Rift Page 14Sanchez: Well, in the case of Telara Chronicles and End of Nations, we wanted to achieve several goals. The first was to introduce potential players of the games to these franchises at Comic-Con. The audience there just seems like a perfect fit for Trion's games. Rift: Planes of Telara taps into fans of traditional fantasy, which will be at SDCC in droves. And End of Nations will appeal to the growing gaming and sci-fi audience. Music from End of Nations is also being featured in a performance of Video Games Live during the Con, and we wanted to be able to let fans of the music get a taste of what the game might be like.
Another unique aspect about MMOs is that they are generally available for the public to play via both closed and open Betas in advance of the official release of the game. By starting the monthlies ahead of the game release, we're hoping to offer some compelling stories to game players as they're trying out the game. And, of course, we'd like the collected editions out when the game is actually released.
Nrama: And since these are coming out before the game, is there consideration given to attracting people that might normally not even find the game, but could start reading the comic, and then wind up being curious about the game?
Rift Page 17Rift Page 18 Sanchez: Oh, absolutely. If you're of a certain age, like I am, you may remember official movie magazines being released ahead of the film release. The idea was to publish a product that showed potential movie goers just how neat the movie was going to be, show them some cool stills, give them some interviews with the creators. A lot of that has been replaced by the web now, but we're replicating it a bit with the comics we're giving away at SDCC. In addition to each Issue 0 having a complete, stand alone 22 page story, we put the equivalent of a mini-magazine at the back to help people understand the game world. And, of course, the mini-series shows off some of the cool environments, weapons, units and characters in the games as well. The stories are by no means marketing pieces, they are intended to be stand alone and be great comics in their own right, but we do hope that if someone engages with the rift torn world of Telara, or sympathizes with the resistance fighters in End of Nations, that they'll give the games a shot.
Nrama: Drifting a bit from the specific subject, but given that you've now got a few comic book projects under your belt, is it something you've really taken to? Do you have plans to work on further comic work — maybe outside of video game books?
Sanchez: I love writing comic books.
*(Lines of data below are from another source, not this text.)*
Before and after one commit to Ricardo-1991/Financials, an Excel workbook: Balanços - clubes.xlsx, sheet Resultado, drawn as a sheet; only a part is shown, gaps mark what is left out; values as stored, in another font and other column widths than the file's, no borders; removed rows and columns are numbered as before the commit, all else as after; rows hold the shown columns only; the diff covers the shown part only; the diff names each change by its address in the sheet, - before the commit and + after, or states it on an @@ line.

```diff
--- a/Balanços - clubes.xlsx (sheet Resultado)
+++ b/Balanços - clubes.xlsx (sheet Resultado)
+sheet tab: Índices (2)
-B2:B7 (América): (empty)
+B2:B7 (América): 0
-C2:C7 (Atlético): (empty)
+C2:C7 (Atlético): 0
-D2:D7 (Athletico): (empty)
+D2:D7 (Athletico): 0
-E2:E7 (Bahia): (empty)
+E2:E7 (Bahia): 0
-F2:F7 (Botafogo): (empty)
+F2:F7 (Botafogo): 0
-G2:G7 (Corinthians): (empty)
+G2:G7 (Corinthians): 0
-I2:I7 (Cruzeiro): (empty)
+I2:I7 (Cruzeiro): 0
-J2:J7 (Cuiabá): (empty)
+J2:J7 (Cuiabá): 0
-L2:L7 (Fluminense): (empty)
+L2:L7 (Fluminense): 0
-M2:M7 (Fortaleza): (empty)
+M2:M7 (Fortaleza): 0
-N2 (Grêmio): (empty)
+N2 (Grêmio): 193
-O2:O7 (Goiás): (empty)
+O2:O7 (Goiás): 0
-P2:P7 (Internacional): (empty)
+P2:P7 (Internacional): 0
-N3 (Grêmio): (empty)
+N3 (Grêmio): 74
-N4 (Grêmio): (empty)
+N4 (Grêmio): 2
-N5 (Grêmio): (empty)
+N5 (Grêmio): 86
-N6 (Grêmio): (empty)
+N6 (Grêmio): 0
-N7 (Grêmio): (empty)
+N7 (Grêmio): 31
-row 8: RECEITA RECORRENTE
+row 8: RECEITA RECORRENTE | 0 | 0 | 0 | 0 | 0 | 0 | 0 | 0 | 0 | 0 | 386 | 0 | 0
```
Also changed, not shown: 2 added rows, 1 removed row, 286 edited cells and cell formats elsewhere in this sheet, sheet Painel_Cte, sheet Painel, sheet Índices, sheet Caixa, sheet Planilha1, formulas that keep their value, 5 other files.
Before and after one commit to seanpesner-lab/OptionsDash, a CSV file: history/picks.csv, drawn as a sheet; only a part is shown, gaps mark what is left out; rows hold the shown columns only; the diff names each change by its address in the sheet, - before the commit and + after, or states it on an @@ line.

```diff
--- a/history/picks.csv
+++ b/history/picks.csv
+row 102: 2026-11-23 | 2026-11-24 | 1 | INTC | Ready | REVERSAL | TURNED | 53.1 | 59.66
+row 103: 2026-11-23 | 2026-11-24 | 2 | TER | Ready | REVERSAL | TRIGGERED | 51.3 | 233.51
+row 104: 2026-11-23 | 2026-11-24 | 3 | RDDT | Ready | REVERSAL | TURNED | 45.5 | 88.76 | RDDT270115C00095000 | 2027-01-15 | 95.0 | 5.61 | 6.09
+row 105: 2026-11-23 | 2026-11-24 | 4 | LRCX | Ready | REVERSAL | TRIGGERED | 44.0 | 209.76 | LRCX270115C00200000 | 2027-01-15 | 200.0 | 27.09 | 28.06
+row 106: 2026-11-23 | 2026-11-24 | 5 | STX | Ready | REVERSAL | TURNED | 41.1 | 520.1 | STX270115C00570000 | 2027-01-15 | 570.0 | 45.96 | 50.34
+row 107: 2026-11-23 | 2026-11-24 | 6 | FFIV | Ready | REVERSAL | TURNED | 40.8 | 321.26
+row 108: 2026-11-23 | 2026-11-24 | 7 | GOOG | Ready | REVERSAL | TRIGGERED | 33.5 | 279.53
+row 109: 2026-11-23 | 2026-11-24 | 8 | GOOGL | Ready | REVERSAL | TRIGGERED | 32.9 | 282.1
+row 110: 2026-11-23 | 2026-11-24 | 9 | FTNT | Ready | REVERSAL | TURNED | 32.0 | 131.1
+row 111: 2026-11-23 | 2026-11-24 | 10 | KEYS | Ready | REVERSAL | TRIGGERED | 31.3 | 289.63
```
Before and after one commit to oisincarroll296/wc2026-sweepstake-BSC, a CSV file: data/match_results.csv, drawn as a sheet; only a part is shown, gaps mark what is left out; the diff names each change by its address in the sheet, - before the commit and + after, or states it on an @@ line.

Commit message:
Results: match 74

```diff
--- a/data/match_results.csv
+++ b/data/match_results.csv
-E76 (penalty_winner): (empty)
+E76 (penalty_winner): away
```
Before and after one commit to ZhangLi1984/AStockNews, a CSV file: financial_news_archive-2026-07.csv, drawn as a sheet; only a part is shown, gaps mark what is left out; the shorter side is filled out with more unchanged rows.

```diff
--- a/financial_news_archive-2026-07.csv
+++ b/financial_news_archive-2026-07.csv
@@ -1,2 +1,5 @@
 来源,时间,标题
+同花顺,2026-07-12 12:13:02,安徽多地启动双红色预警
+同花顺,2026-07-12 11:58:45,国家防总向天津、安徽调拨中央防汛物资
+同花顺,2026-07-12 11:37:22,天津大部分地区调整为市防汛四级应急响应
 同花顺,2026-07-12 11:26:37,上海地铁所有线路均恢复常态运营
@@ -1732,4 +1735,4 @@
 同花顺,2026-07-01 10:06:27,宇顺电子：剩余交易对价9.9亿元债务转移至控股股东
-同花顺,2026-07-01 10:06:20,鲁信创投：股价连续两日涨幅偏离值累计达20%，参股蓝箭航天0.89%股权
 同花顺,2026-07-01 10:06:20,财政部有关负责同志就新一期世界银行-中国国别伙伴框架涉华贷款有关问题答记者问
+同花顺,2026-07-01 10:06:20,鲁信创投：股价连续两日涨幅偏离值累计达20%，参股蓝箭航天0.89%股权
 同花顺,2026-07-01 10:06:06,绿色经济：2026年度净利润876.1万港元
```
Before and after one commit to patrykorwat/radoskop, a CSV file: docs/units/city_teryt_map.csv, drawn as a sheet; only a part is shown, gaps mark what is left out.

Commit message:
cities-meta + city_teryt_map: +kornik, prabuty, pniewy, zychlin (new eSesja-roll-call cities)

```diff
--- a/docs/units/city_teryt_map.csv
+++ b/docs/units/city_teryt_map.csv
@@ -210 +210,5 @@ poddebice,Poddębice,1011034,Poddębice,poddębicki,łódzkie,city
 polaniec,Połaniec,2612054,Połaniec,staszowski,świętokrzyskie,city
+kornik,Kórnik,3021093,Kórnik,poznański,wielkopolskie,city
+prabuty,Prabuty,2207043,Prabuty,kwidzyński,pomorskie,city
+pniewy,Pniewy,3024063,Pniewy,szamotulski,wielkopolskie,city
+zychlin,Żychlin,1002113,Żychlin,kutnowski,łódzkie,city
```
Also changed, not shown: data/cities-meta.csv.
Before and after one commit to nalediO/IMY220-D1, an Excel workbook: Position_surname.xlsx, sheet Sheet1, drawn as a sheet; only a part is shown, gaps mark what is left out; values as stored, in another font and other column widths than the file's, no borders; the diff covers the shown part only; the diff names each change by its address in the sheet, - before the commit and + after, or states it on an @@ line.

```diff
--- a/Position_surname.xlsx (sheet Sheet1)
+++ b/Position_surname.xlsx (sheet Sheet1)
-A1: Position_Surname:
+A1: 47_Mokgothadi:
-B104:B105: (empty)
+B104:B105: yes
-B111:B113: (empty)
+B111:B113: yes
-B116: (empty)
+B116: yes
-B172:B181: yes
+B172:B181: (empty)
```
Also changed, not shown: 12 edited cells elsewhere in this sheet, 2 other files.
I wish I would have tried breaking in 10 years ago. Working with the artists, colorists and editors is such a fulfilling experience. I literally get giddy when I see new pages.
I've worked in other media before, but comics are special. You get all the collaborative energy from working in film or video, but none of the headaches, and as a writer, I don't have to worry about budget or technical constraints like I might with animation. I can't comment on any other comics I might or might not be working on, but I will say that I certainly intend to keep writing comics as long as editors will give me the work. I really enjoy the game comics, given my background, but would love to try some other genres as well.